In his certificate for “Wounds and Hurts”, Surgeon Captain OD Brownfeld notes that Ray sustained a “gun shot through (the) left ankle with (a) fracture of the neck of the astragalus, as well as a “shrapnel wound to the left of (the) middle of (the) sternum.” However, the doctor makes `no mention of the pieces of shrapnel that have surfaced throughout Ray’s body over the past sixty years!
Glancing suddenly at my watch, I realized how quickly the time had passed… a quick “photo-call” was needed to recall the event and Ray, with bags packed, was soon to return to Durban…. Like so many men and women of his era, his quiet unassuming manner certainly gives one no indication as to the emotional suffering that he surely endured at so young an age; however, his inner bravery and strength was to shine forth during an interview recorded by The Daily News – a Durban tabloid in September of 1987: Of course, in dangerous situations we were scared, but you have to react.
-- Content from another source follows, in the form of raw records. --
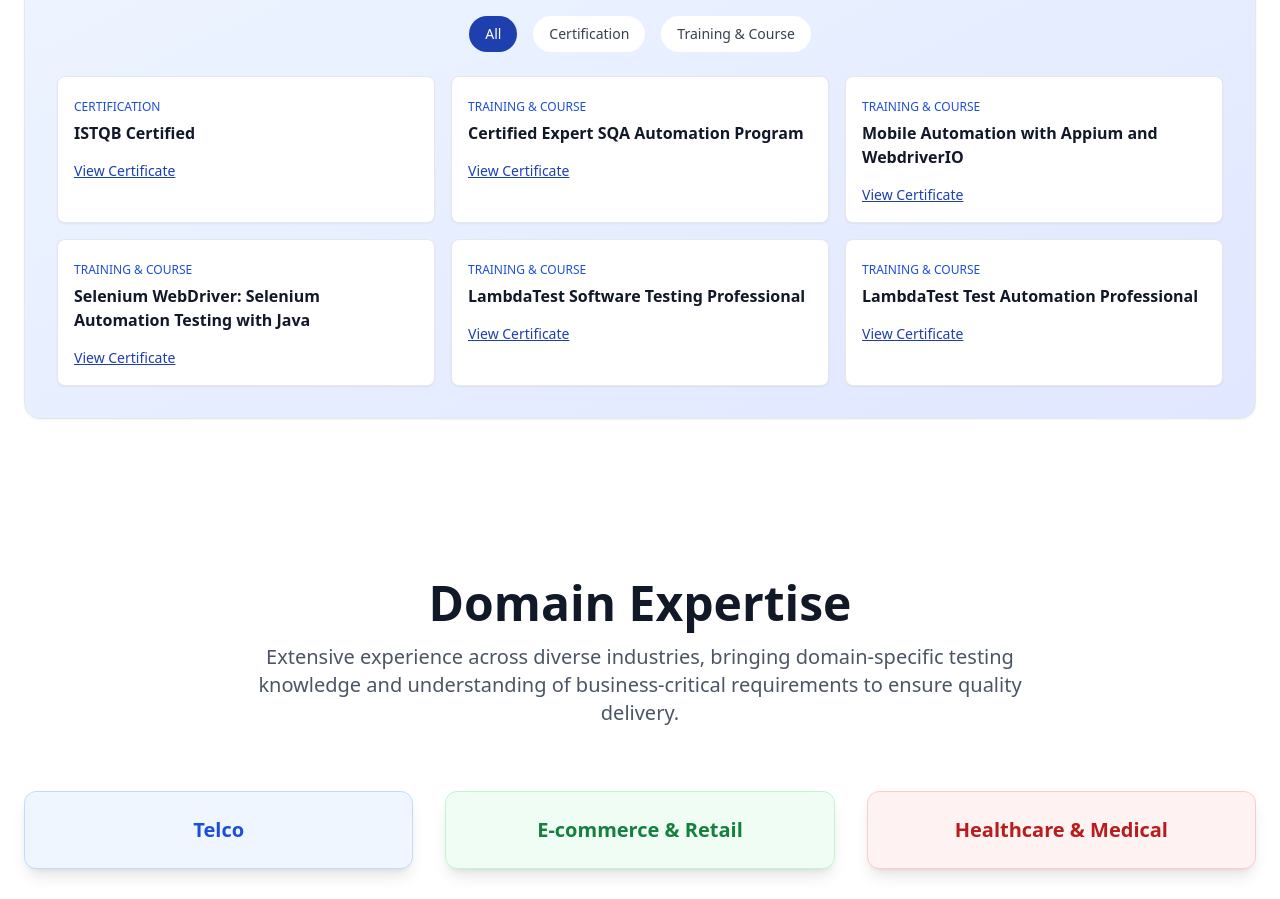
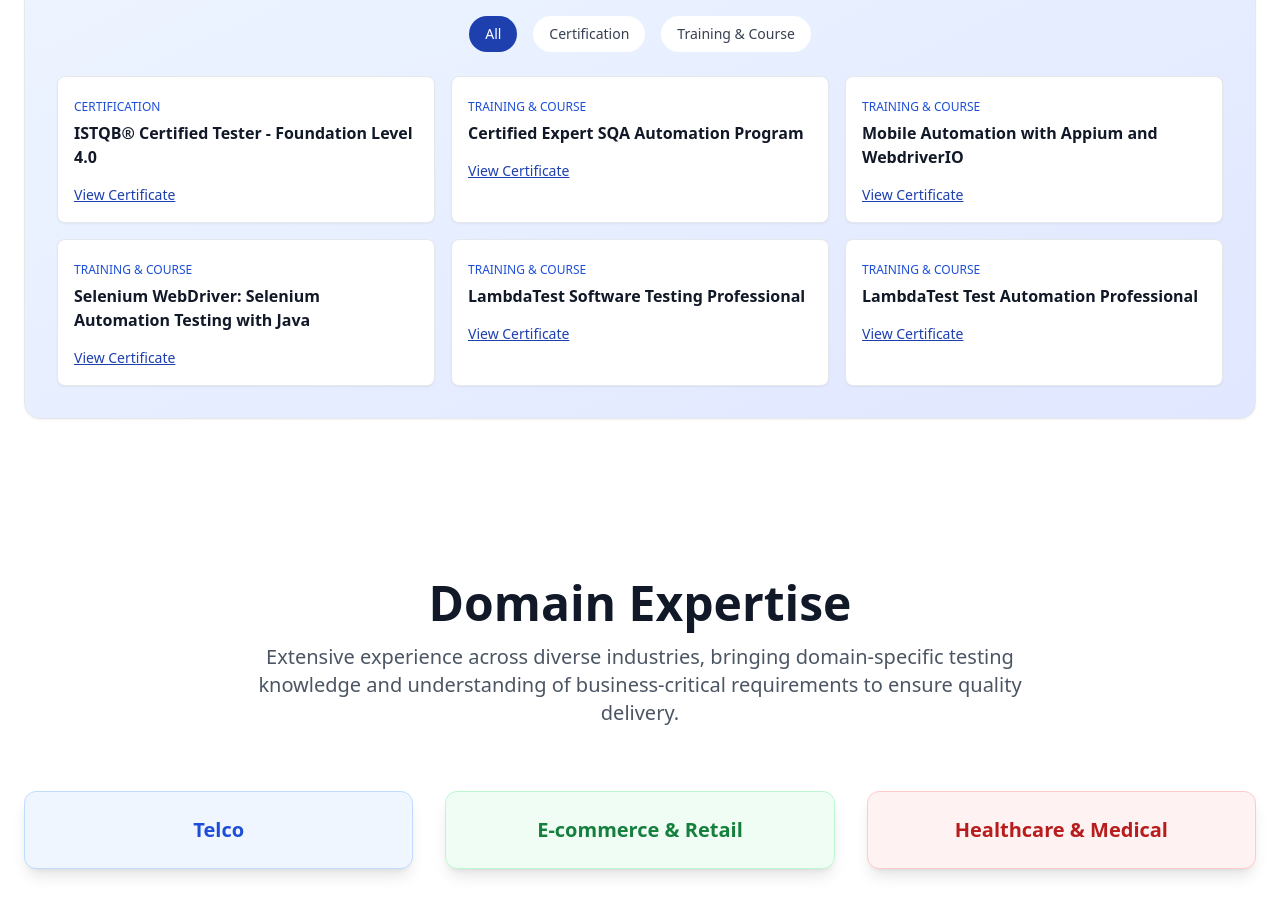
Before and after one commit to atiarmridul/atiarmridul.github.io, a React (Vite) app: page / in a window 1280 px wide. Shown: the part 2880-3779 px from the top of the page. Built offline with nearby package versions, Linux system fonts and the light colour scheme.

Commit message:
Update the certification name

```diff
--- a/src/components/Skills.tsx
+++ b/src/components/Skills.tsx
@@ -50,7 +50,7 @@ const skillCategories = [
 const combinedAchievements = [
   {
     type: 'Certification',
-    title: 'ISTQB Certified',
+    title: 'ISTQB® Certified Tester - Foundation Level 4.0',
     link: 'https://zertdb.isqi.org/en/download/index/token/jAPq8%24J2y%24X%21Xy_39p84'
   },
   {
```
The bravest thing we did was signing the recruiting form.”
Go well, Ray
Sourced from FLOTSAM AND JETSAM
GOLDEN JUBILEE EDITION
“Man is mind
and evermore he takes the tool of thought
and, shaping what he wills,
brings forth a thousand joys,
a thousand ills.
He thinks in secret
and it comes to pass –
Environment is but his looking glass.”
Thanks so much for sharing these words so often with me, dad. Your spirit (“driven”) lives on, as I “work” * on sharing your unique story.
* It’s not really “work”, but a “labour of love”.
“The empires of the future are the empires of the mind”
– Winston Churchill (in an address to Harvard University in 1943)
“But man is not made for defeat. A man can be destroyed but not defeated.”
― Ernest Hemingway, The Old Man and the Sea
The various editions of Bismarck, Dorsetshire and Memories ( e-books, paperbacks and picture books *) are available at http://www.amazon.com/s/ref=nb_sb_noss?url=search-alias%3Daps&field-keywords=bismarck+dorsetshire+and+memories
- as with practice I’ve been learning a bit more each time (book) about the publishing process
This “non-techno” is just working on updating my dads book and practising with Google Drive
see the pictures didn’t come out on Google Drive from my Word doc. Hopefully will come out in the updated book!